|EP1903139A2 *||Sep 14, 2007||Mar 26, 2008||Dürkopp Adler Aktiengesellschaft||Sewing machine and feed station for such a sewing machine|
|WO1996010109A2 *||Sep 22, 1995||Apr 4, 1996||Ralph S Ind Sewing Machine Com||Material transfer assembly for pattern tacker sewing machine|
|U.S. Classification||112/68, 112/70|
|International Classification||D05B21/00, D05B3/10, D05B37/02|
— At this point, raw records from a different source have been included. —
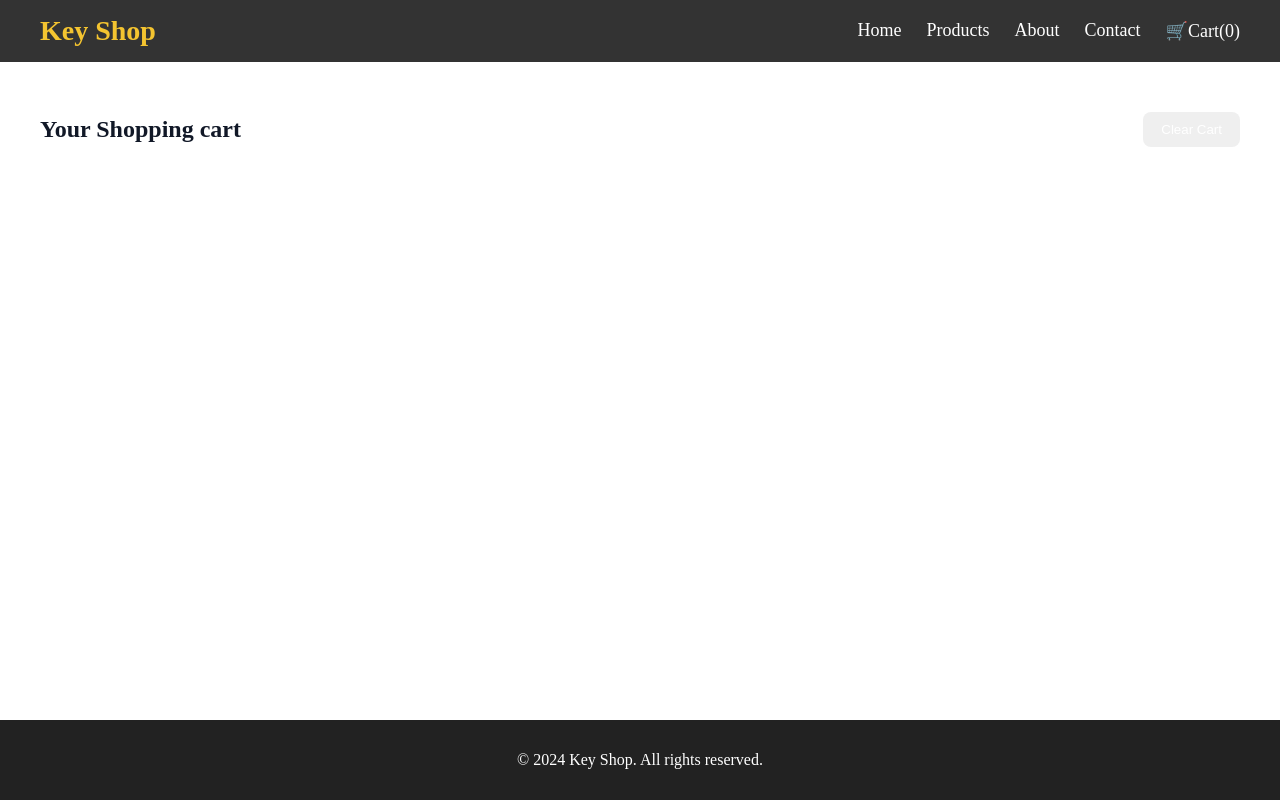
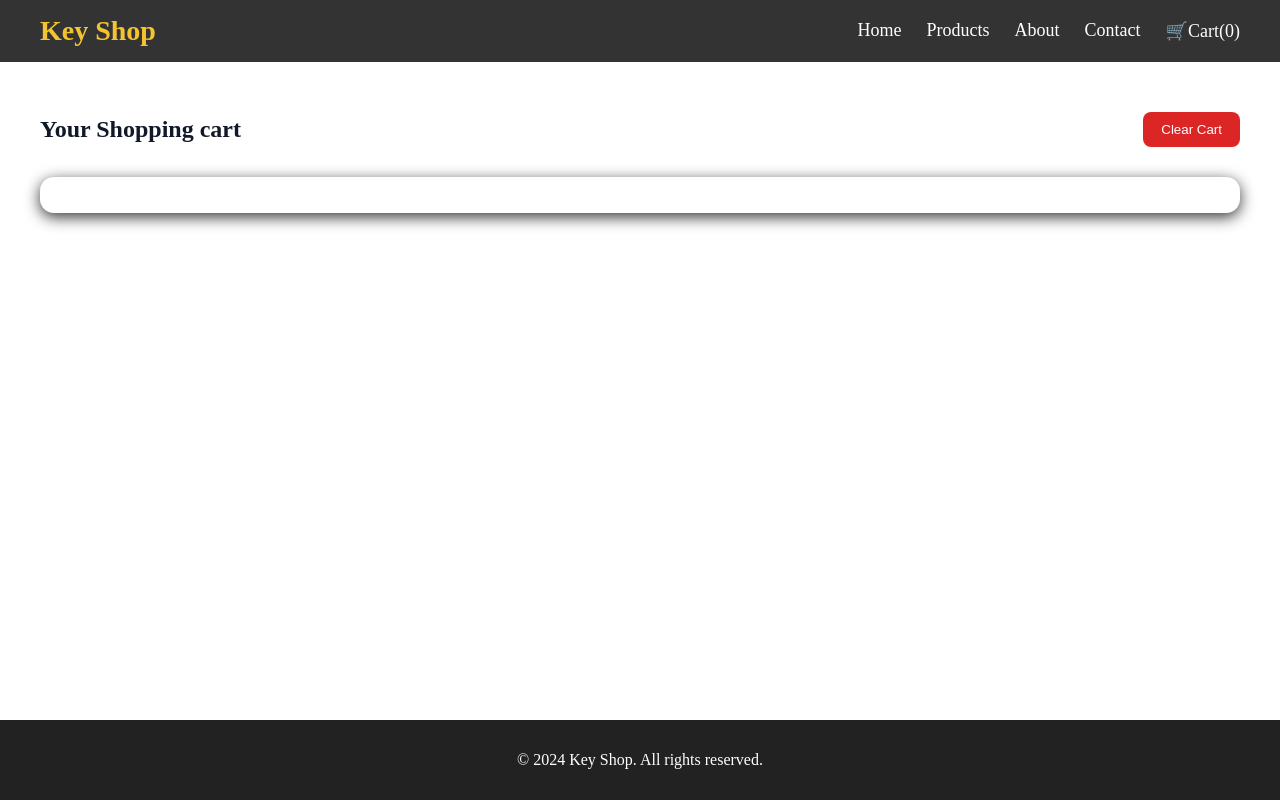
Before and after one commit to kaurmandeep1202/MERN-SUMMER-TERM, a React (Vite) app in the folder key-shop/: page /cart in a window 1280 px wide. Built offline with nearby package versions, Linux system fonts and the light colour scheme.

Commit message:
25 june done

```diff
--- a/key-shop/src/App.css
+++ b/key-shop/src/App.css
@@ -218,7 +218,7 @@ nav ul li a:hover {
 }
 
 .clearCartBtn{
-  backforund_color: #dc2626;
+  background-color: #dc2626;
   color: white;
   border: none;
   padding: 10px 18px;
@@ -253,3 +253,13 @@ nav ul li a:hover {
 
 
 }
+
+.cartLayout{
+  display: grid;
+  grid-template-columns: 2fr 1fr;
+  gap: 30px;
+  background-color: white;
+  padding: 18px;
+  border-radius: 14px;
+  box-shadow: 0 4px 15px rgba(0,0,0,0.8);
+}
--- a/key-shop/src/App.jsx
+++ b/key-shop/src/App.jsx
@@ -32,14 +32,15 @@ function App() {
       );
 
 if (productAlreadyInCart) {
-        return previousCartItems.map((item) =>
-          item.id === product.id
-            ? {
+  return previousCartItems.map((item) => {
+    if (item.id === product.id) {
+      return {
         ...item,
         quantity: item.quantity + 1,
+      };
     }
-            : item
-        );
+    return item;
+  });
 }
 
       return [...previousCartItems, { ...product, quantity: 1 }];
```
Also changed, not shown: 1 other file (tests, documents, lock files or other folders). Lines whose indentation alone changed are shown as unchanged.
|Feb 7, 1985||AS||Assignment|
Owner name: DURKOPPWERKE GMBH, NIKOLAUS-DURKOPP-STRASSE 10, BI
Free format text: ASSIGNMENT OF ASSIGNORS INTEREST.;ASSIGNORS:GOLDBECK, HEINZ;PLASSMEIER, HORST;MOLLER, KLAUS;REEL/FRAME:004367/0010
Effective date: 19850204
|Oct 19, 1989||FPAY||Fee payment|
Year of fee payment: 4
|Nov 23, 1990||AS||Assignment|
Owner name: DURKOPP ADLER AG, GERMANY
Free format text: CHANGE OF NAME;ASSIGNORS:KOCHS, ADLER AKTIENGESELLSCHAFT;KOCHS, ADLER NAHMASCHINEN WERKE AKTIENGESELLSCHAFT;ADLER NAHMASCHINEN GMBH;AND OTHERS;REEL/FRAME:005511/0176
Effective date: 19900716
|Oct 25, 1993||FPAY||Fee payment|
Year of fee payment: 8
|Feb 14, 1998||REMI||Maintenance fee reminder mailed|
|May 17, 1998||LAPS||Lapse for failure to pay maintenance fees|
|Jul 28, 1998||FP||Expired due to failure to pay maintenance fee|
Effective date: 19980520